How to Practice

There are two reasons to go to the range: for improvement or for fun.  If you go for the latter, you need not read any further.  I am not saying that practice should not be fun but this article is written for the player who wants to develop their game.  Here are some do’s and don’ts when at the range.


  • You should stretch.
  • Have a plan taht focuses on the short term and the long term.
  • Practice the shots that give you trouble.
  • Stay focused.

Stretching is good for immediate and long-term injury prevention.  Stretching can play a large part in increasing your distance by keeping you loose.  Tight muscles are slow and conversely relaxed muscles are fast.  The more flexible you are the more your can coil and build up energy to release and thus more clubhead speed.  One can not swing too fast.

Compile a record of your statistics from your rounds and look for a pattern of weakness.  That could be too many putts, penalty shots, poor strategy, etc.  Assessing the weaknesses in your game is the first step towards improvement. Success comes from having a good plan that targets your weaknesses or mistakes.  Remember golf is a lifelong sport and you have the choice of staying at your current level or working to get better.  Practice to improve your weakness.

Have a plan for each practice session.  Make your weakness your strength.  It doesn’t make sense to practice what you are best at.  Seek out a qualified instructor to help develop a plan for you.  Correct your flaws and spend some time practicing each aspect of the game.

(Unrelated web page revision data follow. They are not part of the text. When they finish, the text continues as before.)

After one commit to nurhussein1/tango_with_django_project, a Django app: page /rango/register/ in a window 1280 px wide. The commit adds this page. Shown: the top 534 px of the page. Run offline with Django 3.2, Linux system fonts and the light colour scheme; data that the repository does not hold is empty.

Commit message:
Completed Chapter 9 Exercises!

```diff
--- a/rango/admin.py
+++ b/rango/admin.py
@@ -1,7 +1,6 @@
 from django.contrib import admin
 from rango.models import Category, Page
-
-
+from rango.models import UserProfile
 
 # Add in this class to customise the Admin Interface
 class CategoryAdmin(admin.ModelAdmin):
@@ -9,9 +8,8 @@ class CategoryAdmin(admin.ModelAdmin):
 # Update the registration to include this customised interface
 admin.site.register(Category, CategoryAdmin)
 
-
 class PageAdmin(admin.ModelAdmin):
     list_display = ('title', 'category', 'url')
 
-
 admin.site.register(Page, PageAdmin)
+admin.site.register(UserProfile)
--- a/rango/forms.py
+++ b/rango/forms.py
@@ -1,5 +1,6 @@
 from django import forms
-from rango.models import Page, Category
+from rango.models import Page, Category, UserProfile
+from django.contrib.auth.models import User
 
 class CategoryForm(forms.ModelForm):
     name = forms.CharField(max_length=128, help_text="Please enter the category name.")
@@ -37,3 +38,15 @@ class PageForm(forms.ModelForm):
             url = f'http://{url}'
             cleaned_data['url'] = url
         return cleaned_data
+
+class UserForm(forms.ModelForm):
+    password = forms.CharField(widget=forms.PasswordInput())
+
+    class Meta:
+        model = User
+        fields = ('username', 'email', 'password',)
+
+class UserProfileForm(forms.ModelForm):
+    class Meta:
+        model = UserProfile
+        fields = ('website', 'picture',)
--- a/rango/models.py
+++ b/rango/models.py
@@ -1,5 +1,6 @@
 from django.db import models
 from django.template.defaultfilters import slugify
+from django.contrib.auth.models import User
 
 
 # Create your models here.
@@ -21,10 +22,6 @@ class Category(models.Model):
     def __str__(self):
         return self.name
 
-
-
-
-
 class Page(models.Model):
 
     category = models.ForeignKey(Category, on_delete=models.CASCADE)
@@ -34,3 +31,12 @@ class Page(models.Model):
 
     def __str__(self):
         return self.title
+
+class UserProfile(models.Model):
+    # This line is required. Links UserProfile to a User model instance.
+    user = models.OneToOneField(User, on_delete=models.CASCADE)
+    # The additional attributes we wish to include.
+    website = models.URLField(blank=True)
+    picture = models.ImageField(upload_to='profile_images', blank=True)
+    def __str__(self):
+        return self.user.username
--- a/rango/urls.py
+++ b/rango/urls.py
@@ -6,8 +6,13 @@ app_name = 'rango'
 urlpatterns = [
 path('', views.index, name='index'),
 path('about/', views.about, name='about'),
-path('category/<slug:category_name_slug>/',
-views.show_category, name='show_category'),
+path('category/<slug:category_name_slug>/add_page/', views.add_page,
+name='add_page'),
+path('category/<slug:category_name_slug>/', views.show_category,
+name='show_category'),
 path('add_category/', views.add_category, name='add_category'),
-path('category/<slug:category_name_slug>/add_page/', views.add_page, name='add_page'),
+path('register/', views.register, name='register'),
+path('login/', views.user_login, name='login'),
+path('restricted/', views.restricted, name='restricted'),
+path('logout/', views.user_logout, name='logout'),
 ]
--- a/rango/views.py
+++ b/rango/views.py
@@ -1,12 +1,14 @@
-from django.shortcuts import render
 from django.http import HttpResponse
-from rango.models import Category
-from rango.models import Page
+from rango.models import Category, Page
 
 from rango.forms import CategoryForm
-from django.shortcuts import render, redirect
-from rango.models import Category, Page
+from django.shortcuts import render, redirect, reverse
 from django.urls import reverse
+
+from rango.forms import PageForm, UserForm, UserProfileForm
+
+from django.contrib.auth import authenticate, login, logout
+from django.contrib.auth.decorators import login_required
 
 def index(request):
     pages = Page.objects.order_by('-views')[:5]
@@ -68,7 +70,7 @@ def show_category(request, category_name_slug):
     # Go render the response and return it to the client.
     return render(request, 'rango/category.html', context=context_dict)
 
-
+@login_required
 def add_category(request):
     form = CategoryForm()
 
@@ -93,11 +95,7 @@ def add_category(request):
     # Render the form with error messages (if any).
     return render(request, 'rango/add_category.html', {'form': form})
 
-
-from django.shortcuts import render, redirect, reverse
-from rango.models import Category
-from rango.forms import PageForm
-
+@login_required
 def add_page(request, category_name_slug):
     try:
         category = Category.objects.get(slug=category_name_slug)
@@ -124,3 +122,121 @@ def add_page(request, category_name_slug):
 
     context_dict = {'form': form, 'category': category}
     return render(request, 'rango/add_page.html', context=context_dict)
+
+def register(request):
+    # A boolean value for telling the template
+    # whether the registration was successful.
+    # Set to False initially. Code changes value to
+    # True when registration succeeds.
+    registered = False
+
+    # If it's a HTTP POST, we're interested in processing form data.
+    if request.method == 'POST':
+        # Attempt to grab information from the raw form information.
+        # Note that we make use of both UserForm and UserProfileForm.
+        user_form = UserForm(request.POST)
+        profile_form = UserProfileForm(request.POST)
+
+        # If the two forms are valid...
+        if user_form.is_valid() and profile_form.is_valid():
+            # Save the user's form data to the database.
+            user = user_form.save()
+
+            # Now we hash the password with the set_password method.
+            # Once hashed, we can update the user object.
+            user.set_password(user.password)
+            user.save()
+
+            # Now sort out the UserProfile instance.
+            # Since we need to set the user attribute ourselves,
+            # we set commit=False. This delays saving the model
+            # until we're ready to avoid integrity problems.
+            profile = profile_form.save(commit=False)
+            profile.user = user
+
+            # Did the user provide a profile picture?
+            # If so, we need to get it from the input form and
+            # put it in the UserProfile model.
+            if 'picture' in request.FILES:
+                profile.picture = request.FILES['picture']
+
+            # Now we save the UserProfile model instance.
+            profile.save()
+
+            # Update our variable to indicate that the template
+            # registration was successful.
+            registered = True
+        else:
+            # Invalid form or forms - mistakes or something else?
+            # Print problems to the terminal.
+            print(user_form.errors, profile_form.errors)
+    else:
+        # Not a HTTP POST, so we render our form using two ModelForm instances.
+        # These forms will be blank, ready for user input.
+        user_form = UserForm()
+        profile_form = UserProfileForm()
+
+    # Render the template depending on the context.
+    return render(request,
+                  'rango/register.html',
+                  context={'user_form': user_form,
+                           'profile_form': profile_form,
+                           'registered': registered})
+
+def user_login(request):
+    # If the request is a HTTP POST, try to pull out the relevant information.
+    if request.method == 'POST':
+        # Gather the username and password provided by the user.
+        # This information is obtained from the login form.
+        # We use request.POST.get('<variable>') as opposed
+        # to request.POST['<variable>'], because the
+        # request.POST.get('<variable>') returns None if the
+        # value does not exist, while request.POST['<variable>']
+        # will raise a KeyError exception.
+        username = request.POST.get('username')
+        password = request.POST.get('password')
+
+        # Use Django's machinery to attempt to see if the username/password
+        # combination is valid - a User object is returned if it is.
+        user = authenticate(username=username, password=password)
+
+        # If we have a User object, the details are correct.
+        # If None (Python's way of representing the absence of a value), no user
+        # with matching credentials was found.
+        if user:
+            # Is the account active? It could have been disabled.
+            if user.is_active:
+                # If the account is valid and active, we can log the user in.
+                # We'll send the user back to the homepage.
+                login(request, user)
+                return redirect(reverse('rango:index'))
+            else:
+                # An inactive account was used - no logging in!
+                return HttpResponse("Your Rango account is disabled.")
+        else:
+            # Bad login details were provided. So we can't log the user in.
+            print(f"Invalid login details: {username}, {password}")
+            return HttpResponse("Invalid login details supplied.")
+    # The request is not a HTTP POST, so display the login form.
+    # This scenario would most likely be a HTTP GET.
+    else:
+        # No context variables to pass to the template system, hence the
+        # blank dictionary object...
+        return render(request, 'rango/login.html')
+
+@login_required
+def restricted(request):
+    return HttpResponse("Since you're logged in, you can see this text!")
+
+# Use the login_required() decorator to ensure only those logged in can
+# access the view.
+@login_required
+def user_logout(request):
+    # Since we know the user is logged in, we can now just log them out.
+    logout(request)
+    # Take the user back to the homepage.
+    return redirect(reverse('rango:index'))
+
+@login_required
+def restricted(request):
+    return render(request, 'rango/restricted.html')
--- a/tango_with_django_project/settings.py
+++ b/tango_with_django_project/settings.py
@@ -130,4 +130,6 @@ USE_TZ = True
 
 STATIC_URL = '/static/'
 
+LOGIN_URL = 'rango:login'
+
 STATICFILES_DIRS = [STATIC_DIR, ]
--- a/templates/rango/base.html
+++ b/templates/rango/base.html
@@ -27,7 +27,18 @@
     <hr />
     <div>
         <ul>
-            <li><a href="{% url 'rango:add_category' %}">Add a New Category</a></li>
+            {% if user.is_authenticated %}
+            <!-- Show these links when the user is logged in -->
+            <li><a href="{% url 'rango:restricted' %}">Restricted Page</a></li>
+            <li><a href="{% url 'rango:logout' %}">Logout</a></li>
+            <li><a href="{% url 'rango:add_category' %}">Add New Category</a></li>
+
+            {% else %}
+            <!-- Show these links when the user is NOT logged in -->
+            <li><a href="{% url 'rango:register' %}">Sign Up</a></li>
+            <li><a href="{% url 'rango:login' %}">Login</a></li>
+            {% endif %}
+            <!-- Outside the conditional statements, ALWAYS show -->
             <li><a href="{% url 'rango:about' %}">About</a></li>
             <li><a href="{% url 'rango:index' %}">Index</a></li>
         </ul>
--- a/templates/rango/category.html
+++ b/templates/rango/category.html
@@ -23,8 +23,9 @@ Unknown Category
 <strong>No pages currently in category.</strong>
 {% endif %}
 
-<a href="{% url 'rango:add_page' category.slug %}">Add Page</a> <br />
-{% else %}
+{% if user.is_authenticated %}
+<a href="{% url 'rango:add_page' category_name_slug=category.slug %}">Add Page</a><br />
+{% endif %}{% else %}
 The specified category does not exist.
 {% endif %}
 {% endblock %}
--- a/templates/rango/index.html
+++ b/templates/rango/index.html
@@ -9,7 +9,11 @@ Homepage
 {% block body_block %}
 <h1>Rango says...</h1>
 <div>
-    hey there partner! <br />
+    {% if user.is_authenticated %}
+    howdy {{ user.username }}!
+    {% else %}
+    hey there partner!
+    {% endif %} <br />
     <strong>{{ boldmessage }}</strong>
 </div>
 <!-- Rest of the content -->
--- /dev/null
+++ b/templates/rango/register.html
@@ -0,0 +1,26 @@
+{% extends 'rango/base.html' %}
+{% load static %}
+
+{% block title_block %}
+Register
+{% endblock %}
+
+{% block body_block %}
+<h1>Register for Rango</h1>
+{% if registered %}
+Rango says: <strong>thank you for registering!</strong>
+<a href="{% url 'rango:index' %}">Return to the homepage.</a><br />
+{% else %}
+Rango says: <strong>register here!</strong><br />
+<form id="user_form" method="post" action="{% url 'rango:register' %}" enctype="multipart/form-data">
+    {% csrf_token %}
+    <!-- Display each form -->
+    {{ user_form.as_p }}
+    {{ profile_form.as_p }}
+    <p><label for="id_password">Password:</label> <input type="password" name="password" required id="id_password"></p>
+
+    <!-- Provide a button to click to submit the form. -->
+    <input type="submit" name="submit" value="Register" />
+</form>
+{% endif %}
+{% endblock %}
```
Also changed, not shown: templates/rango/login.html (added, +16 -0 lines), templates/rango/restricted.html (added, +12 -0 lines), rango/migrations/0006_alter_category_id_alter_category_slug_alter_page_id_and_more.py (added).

Take a break after 30 shots or so.  This way you can stay focused and not fall into a slump.  Watch that you don’t follow up a few bad shots with more bad shots by hitting more range balls.  If you find yourself struggling, slow down, concentrate on making a better practice swing, then try to recreate that with the ball.  Golfers have dominant mistakes or tendencies and when you get tired your muscles will go back to those dominant habits.  Your progress can drop towards the end of your practice session if you start to get tired.  Now we are taking a step in the wrong direction erasing any progress we may have made.


  • Don’t be concerned with your how far you hit on the range.
  • Don’t try things that are not relevant to your mistake like tips from friends or unqualified people.

When you hit range balls you should be concerned with your technique and ball flight and not distance.  You don’t play the same ball as they have on the range.  Range balls can be heavier than legal balls and hence may fly farther.  Also, range balls are cheaply made and lack consistency.  Exposure to the elements and temperature changes will surely affect the liveliness of the ball.  Each ball is probably of different age and the wearing down of dimples will affect the consistency of the ball flight.  The yardage markers usually are not accurate and probably not measured from where you are hitting from.  Focus on ball flight and your technique.

If you are working with an instructor on some changes in your swing, stay committed to those changes.  It can be easy to lose the feel of what you are working on.  If this happens don’t abandon what you are working on and start trying other things.  Tips that do not target your mistake will only make your practice more difficult and will also lead to frustration.

Notice there are fewer don’ts, we want to be positive.  Thinking about what we want to do rather than what we don’t.  The mind doesn’t recognize negatives.  When we think about where we do not want the ball to go, that is usually where it winds up.  Start thinking about what you want to accomplish, rather than what you don’t want to happen.   If your plan is correct, the lower scores will come.  Be patient and stick to your plan the results are worth the effort.